In an announcement from the CLG last week, Grant Shapps declared his support for the self-build sector, saying he wants to ‘break down the barriers that many aspiring self-builders often come up against’. The Community Right to Build (CRTB), he says, ‘will offer communities the chance to give the green light to new developments without the need for specific planning applications’. I guess we are all guilty of seeing everything through the prism of our current interests (not least me, here at Ruralise!), and while I’m all for self-build, I can’t see the CRTB making a huge difference to the sector.
The announcement notes that self-build accounts for 20% or UK housing output, the lowest in Europe, but still a sizeable 10,000 units. I tried, and failed, I’m afraid, to find out how many of those are individual self-builders, and how many are in larger groups, because the distinction might be important, I think.
I can’t imagine that a single self-build plot, or even a group of two or three, could create the sort of ‘up-side’ that will be necessary to ‘sell’ a CRTB project to the community in which it sits, as I’ve described previously. Larger projects – ten, fifteen, twenty homes – would have more potential and generate more cash (see my worked example), but I don’t know how much demand there would is for that type of self-build. And how likely it would be to find a group of ten or twenty families in a single village with the local connections and expertise to pull it off through CRTB, one can only guess.
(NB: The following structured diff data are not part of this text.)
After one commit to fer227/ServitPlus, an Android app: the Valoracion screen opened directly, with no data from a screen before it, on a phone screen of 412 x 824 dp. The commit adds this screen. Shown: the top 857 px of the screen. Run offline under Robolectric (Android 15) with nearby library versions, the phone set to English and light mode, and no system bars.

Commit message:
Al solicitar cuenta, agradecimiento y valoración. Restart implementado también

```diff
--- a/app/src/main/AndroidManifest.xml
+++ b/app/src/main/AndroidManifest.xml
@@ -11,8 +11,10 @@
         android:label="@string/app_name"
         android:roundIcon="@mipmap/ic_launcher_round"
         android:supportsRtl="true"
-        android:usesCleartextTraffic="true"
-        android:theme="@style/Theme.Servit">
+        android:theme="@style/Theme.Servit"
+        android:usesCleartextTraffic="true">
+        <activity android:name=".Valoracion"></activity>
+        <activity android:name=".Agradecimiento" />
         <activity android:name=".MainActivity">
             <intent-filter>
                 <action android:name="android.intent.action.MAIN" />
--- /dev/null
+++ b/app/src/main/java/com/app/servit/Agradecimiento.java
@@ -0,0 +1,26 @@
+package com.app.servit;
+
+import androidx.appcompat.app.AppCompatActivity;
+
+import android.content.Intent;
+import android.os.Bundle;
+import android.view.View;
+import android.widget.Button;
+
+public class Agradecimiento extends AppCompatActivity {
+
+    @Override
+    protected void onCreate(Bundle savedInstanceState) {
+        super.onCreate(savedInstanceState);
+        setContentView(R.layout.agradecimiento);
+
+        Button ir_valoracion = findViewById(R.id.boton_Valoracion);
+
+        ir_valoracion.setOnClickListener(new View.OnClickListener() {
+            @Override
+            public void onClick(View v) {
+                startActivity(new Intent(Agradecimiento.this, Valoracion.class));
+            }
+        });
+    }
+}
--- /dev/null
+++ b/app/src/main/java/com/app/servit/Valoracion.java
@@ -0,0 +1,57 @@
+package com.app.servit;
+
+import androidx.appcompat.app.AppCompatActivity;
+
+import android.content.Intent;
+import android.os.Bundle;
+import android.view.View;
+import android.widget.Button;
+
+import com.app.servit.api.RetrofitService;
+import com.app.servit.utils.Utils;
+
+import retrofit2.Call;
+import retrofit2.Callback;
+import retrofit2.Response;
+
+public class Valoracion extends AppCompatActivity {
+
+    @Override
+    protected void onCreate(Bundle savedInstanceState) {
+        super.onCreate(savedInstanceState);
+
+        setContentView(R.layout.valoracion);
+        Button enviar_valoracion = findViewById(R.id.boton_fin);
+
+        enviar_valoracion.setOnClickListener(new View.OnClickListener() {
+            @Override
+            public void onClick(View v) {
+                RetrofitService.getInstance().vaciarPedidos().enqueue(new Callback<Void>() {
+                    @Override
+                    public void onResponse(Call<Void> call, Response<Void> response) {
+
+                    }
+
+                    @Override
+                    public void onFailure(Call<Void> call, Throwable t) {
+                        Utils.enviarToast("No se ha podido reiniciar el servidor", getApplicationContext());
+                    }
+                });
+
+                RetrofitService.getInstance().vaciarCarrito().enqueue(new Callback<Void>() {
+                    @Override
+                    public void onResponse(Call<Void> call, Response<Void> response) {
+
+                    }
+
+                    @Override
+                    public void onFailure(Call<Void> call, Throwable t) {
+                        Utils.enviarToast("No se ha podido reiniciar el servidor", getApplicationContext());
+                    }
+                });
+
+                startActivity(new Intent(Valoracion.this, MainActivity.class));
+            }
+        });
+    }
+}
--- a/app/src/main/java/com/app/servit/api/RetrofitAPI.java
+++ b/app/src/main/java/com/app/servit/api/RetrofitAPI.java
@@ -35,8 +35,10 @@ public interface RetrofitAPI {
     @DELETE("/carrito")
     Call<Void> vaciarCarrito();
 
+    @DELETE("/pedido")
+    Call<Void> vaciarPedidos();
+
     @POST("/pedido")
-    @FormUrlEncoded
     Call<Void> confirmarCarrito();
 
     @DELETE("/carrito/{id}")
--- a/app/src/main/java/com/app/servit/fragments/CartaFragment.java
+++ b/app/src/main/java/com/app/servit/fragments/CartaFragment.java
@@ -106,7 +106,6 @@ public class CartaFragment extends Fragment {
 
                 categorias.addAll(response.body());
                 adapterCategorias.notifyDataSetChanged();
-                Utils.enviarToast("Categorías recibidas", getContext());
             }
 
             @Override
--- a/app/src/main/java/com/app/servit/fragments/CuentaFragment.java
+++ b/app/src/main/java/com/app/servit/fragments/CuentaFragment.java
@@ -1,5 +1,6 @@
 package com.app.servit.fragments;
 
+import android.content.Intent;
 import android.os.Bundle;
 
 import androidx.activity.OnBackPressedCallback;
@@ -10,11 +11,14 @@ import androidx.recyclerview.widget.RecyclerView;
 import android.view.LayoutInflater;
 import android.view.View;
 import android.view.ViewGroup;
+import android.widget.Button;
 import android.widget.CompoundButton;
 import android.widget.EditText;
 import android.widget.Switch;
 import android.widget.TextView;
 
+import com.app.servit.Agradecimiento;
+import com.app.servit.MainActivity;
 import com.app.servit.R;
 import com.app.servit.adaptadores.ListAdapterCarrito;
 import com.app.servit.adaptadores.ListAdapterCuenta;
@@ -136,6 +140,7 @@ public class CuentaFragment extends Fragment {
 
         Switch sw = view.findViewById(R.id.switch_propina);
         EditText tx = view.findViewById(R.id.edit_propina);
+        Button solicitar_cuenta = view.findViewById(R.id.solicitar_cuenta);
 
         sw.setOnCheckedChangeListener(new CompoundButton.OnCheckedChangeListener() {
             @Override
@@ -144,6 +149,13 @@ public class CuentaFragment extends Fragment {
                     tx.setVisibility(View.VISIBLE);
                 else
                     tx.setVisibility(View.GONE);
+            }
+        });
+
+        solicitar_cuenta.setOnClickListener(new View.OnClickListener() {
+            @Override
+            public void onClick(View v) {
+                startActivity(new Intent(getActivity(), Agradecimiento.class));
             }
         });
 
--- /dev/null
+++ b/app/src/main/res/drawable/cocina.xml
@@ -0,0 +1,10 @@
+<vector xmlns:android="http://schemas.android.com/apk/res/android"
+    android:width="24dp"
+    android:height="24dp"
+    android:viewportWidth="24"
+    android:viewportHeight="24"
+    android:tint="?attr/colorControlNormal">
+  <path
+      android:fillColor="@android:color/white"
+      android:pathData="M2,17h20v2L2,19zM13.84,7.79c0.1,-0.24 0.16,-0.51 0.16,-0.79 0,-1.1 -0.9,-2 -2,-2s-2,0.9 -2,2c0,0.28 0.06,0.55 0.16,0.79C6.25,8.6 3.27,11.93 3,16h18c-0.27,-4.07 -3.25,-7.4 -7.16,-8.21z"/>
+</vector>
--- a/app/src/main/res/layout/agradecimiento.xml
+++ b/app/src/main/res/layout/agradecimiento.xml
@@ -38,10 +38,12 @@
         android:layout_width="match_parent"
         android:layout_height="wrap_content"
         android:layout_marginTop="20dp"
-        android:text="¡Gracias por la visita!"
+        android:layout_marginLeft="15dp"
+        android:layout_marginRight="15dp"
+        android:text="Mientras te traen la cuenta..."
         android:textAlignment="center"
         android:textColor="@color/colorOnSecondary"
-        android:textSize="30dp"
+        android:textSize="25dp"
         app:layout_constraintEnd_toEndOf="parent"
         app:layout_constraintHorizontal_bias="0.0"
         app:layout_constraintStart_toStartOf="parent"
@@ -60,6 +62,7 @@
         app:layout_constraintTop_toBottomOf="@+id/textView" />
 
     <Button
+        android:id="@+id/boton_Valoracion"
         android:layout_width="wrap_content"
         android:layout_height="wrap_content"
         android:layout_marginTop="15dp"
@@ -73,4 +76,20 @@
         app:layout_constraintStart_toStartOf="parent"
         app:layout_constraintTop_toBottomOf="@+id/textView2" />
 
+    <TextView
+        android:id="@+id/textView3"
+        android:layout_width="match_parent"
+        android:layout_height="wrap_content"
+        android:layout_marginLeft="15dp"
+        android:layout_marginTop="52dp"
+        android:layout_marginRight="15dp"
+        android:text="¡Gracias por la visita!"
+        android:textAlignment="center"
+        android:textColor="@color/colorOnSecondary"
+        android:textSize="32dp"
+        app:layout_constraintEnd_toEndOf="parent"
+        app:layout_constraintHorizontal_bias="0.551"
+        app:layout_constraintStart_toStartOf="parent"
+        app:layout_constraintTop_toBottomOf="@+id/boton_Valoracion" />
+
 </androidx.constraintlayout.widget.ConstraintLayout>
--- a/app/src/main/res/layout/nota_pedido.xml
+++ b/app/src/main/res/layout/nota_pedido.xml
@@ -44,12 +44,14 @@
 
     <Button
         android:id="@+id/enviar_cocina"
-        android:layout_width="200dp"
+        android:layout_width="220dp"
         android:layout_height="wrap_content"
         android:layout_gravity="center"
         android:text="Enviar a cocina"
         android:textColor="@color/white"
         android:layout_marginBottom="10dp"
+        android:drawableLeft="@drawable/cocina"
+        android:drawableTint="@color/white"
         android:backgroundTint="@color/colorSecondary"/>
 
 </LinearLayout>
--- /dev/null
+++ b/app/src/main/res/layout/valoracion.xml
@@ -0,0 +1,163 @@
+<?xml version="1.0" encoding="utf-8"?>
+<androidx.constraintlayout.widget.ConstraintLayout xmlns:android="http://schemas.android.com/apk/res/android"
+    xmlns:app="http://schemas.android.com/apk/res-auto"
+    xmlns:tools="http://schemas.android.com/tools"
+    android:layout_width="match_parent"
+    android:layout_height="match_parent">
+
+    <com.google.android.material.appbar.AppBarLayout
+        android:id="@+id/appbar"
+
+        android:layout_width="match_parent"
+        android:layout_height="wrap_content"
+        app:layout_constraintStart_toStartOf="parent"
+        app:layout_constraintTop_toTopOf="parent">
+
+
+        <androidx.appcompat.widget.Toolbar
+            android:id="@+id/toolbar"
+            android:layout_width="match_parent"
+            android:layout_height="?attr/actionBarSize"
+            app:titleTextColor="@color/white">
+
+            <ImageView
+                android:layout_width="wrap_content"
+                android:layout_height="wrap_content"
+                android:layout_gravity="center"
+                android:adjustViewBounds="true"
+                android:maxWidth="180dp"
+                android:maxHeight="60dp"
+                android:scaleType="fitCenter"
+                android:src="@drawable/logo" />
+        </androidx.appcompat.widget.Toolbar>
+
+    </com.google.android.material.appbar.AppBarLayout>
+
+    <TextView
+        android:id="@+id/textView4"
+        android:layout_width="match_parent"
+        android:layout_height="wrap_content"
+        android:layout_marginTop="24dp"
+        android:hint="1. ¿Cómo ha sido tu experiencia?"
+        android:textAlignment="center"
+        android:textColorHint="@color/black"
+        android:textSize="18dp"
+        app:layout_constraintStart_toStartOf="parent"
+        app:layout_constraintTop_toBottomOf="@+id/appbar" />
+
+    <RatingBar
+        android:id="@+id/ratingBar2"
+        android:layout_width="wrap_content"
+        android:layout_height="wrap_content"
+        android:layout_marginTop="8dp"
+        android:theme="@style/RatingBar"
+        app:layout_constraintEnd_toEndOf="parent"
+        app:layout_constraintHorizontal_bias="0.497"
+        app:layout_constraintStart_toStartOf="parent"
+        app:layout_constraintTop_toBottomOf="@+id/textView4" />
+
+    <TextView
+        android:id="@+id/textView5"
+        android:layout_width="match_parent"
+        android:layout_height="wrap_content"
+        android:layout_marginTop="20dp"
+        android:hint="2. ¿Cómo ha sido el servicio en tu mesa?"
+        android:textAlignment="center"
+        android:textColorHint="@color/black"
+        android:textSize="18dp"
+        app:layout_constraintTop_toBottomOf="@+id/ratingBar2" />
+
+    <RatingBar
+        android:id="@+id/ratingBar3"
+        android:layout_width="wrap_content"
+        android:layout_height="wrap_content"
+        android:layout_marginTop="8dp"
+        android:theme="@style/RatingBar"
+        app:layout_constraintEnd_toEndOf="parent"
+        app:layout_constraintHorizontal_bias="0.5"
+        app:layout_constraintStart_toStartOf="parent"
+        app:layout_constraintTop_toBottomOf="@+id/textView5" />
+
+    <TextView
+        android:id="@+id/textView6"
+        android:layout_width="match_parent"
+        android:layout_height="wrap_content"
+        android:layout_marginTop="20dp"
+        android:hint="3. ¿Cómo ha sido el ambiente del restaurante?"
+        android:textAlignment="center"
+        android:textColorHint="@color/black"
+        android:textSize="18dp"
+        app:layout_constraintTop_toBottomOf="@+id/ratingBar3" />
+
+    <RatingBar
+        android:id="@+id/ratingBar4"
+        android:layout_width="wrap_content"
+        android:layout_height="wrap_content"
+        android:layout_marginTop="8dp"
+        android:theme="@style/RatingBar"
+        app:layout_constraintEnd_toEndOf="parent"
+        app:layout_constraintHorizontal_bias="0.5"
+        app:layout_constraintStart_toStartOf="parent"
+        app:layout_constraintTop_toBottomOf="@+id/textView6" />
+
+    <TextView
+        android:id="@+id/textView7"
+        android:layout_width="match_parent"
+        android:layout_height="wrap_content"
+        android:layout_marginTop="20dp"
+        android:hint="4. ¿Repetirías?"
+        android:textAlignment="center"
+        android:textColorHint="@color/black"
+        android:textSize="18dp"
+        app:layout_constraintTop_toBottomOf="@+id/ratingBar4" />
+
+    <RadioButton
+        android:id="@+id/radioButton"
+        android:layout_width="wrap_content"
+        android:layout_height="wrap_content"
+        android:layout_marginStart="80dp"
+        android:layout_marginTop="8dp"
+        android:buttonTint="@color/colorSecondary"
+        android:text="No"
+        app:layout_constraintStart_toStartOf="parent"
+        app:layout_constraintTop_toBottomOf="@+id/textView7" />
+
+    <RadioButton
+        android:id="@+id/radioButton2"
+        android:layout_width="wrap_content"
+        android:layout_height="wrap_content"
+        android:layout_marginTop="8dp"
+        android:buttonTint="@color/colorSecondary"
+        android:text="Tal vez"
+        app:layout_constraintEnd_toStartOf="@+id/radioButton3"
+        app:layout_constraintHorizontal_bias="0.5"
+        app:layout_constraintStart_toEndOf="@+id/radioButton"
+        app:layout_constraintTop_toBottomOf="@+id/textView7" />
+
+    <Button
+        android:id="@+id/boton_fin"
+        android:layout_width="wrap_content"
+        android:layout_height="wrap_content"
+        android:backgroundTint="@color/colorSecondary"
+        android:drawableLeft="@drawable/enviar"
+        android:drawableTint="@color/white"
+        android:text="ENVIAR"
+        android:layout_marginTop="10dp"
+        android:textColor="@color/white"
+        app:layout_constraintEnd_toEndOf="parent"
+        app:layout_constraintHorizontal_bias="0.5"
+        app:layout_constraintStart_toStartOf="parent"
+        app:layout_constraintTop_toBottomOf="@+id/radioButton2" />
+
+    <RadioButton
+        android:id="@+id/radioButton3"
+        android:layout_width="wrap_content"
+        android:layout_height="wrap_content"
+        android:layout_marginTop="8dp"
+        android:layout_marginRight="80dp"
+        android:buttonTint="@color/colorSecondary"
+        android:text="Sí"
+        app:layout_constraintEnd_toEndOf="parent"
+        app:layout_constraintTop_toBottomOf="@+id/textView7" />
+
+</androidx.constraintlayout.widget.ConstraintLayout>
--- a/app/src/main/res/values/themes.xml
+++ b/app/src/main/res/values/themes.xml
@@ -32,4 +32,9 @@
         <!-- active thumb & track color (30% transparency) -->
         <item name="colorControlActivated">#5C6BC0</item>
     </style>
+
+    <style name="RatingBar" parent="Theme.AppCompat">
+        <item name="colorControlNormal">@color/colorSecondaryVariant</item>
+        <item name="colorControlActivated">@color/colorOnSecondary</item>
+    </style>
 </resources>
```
Still, unlike all the cynics and ‘nay-sayers’ who dismiss the localism agenda in general and the CRTB in particular, I sincerely hope I’m proved wrong.
Below: Ashley Vale, Bristol. 20 self-build homes on a former scaffolder’s yard. Worthy of support, surely, but how typical of the sector is it?